The situation is similar with respect to assault with a deadly weapon. Consider In re Lawson, 2002 WL 31166914 (N.C. Ct. App. Oct. 1, 2002) (unpublished). In Lawson, a juvenile was adjudicated delinquent for AWDWISI after he shot someone with a BB gun causing a bleeding wound in the victim’s thigh. The court of appeals found the evidence insufficient to support the adjudication, emphasizing that the weapon was a BB gun; that the shot was not from close range; and that the state introduced little to no evidence “as to the deadly nature of the weapon.” By contrast, in State v. Pettiford, 60 N.C. App. 92 (1982), the court of appeals held that it would not have been error to instruct the jury that a pellet pistol was a deadly weapon per se in a case in which the defendant shot the victim in the head, at close range, with what the defendant claimed was a .38 caliber pellet pistol, leaving a bullet fragment in the victim’s head. (As an aside, I’m not aware of the existence of .38 caliber air guns, or of air gun ammunition that is likely to fragment, so I’m not sure what was really going on in Pettiford.)

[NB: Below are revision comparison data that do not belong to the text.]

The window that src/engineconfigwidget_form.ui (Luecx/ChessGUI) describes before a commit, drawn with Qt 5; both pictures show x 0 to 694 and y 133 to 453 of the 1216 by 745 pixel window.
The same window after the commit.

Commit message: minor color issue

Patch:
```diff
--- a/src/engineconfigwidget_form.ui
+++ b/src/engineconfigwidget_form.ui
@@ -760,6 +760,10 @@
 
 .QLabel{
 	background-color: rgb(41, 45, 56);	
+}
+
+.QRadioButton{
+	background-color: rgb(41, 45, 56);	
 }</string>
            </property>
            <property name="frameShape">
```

Based on the foregoing, my view is that evidence that A assaulted B with an air gun is probably sufficient to charge AWDW, unless there is conclusive evidence that the gun is sufficiently weak that it could not be considered deadly. However, in order to support a conviction, the state may need to introduce evidence of the weapon’s deadliness, including its status as a pellet gun; its muzzle velocity; its penetrating ability; the range at which it was used; the part of the body at which it was fired; and the injury it caused, if any.
Possession of a Concealed Weapon
Possession of an air gun can’t support the charge of possession of a concealed gun under G.S. 14-269(a1) (concerning “any pistol or gun”), because it isn’t a firearm, as discussed above. But can it support the general charge of carrying a concealed weapon under G.S. 14-269(a) (concerning “any bowie knife, dirk, dagger, slung shot, loaded cane, metallic knuckles, razor, shurikin, stun gun, or other deadly weapon of like kind”)?
There are two issues here. First, while air guns are clearly weapons, are they “deadly”? It’s hard to apply the analysis used in the armed robbery and assault cases, because that analysis depends in part on how the weapon is used, while concealed weapons, as long as they remain concealed, aren’t used at all. But I still think that some variant of that analysis would apply, considering factors such as the type of projectile fired by the weapon, the muzzle velocity, and the like. So I think that at least some air guns could be deadly for purposes of G.S. 14-269(a). Second, what does “of like kind” mean? To be a weapon “of like kind” to the listed items, is it enough that a weapon is deadly and concealable, or must it operate in a similar manner as one of the listed items? If the latter, air guns likely would not fall under the statute, as they are not similar in operation to the weapons listed in the statutory text. I’m not aware of any significant cases on this issue. Cf. State v. Greene, 2010 WL 1960723 (N.C. Ct. App. May 18, 2010) (unpublished) (affirming a conviction under G.S. 14-269(a) based on a .357 handgun). My inclination is to say that “of like kind” means that only weapons that function similarly to the listed items fall within the statute, since otherwise the phrase “of like kind” lacks meaning. So I tend to think that air guns fall outside the scope of the concealed weapons statute as presently written. But I can imagine a contrary view, interpreting the statute broadly in keeping with its purposes. If you’ve litigated this issue in the trial courts or have other thoughts about it, please post a comment or send me an email.